• [PROBLEM DETAILS] Below are some records. Pull every line that contains the word "changed".

• [SUPPLIED DATA]
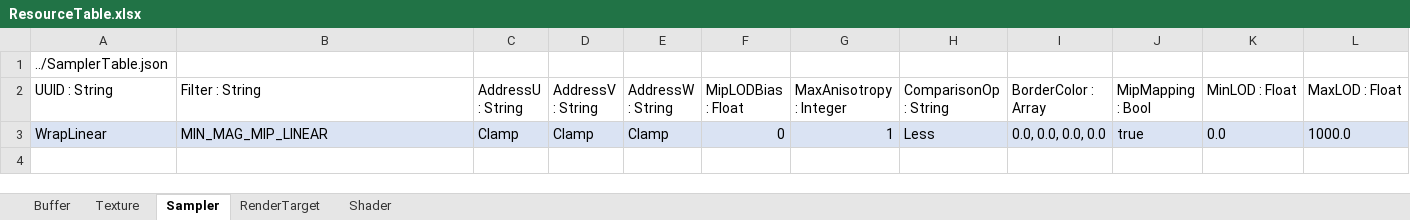
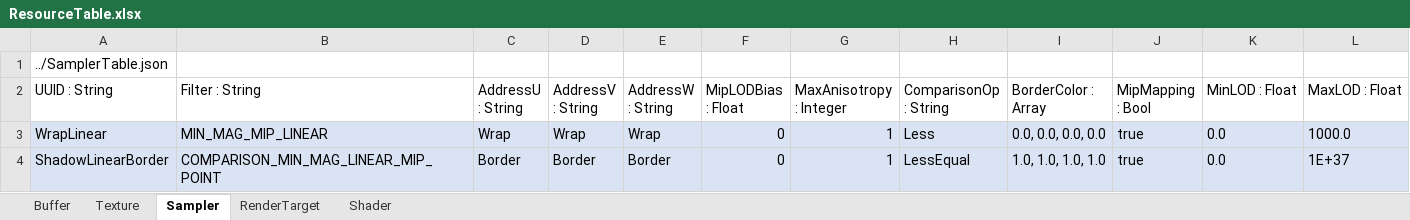
Before and after one commit to menew95/REngine, an Excel workbook: Assets/bin/graphics/table/ResourceTable.xlsx, sheet Sampler, drawn as a sheet; values as stored, in another font and other column widths than the file's, no borders; table styles not drawn; the diff names each change by its address in the sheet, - before the commit and + after, or states it on an @@ line.

Commit message:
Sampler 추가
그림자 매핑을 위한 새 Sampler 추가

```diff
--- a/Assets/bin/graphics/table/ResourceTable.xlsx (sheet Sampler)
+++ b/Assets/bin/graphics/table/ResourceTable.xlsx (sheet Sampler)
-C3 (AddressU : String): Clamp
+C3 (AddressU : String): Wrap
-D3 (AddressV : String): Clamp
+D3 (AddressV : String): Wrap
-E3 (AddressW : String): Clamp
+E3 (AddressW : String): Wrap
+row 4: ShadowLinearBorder | COMPARISON_MIN_MAG_LINEAR_MIP_POINT | Border | Border | Border | 0 | 1 | LessEqual | 1.0, 1.0, 1.0, 1.0 | true | 0.0 | 1E+37
```
Also changed, not shown: sheet Shader, 1 other file.
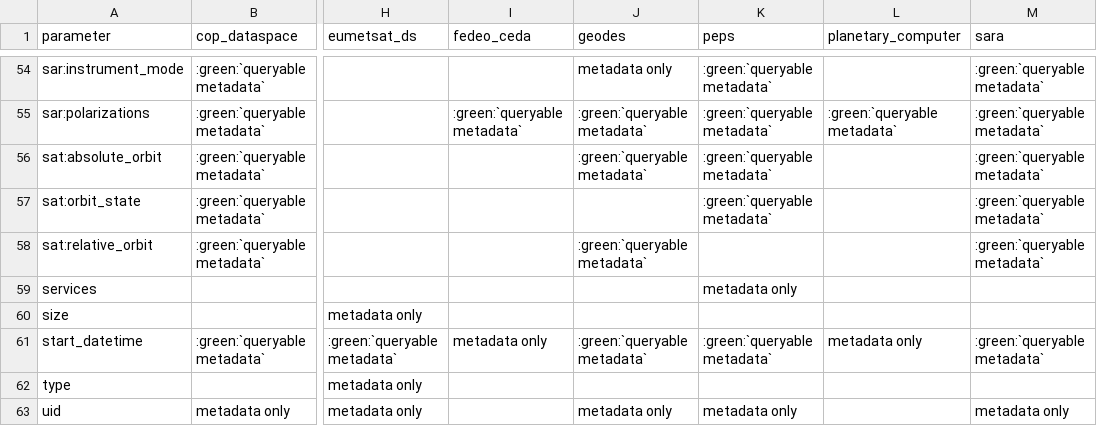
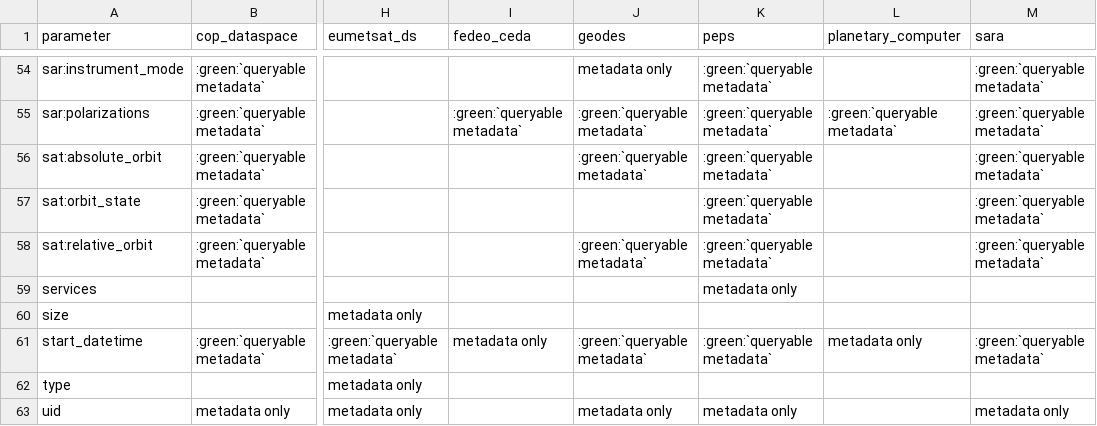
Before and after one commit to CS-SI/eodag, a CSV file: docs/_static/params_mapping_extra.csv, drawn as a sheet; only a part is shown, gaps mark what is left out; the diff names each change by its address in the sheet, - before the commit and + after, or states it on an @@ line.

```diff
--- a/docs/_static/params_mapping_extra.csv
+++ b/docs/_static/params_mapping_extra.csv
-K58 (peps): (empty)
+K58 (peps): :green:`queryable metadata`
```
Also changed, not shown: 10 other files.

• [FINISHED EXERCISE]
Also changed, not shown: sheet Shader, 1 other file.
Also changed, not shown: 10 other files.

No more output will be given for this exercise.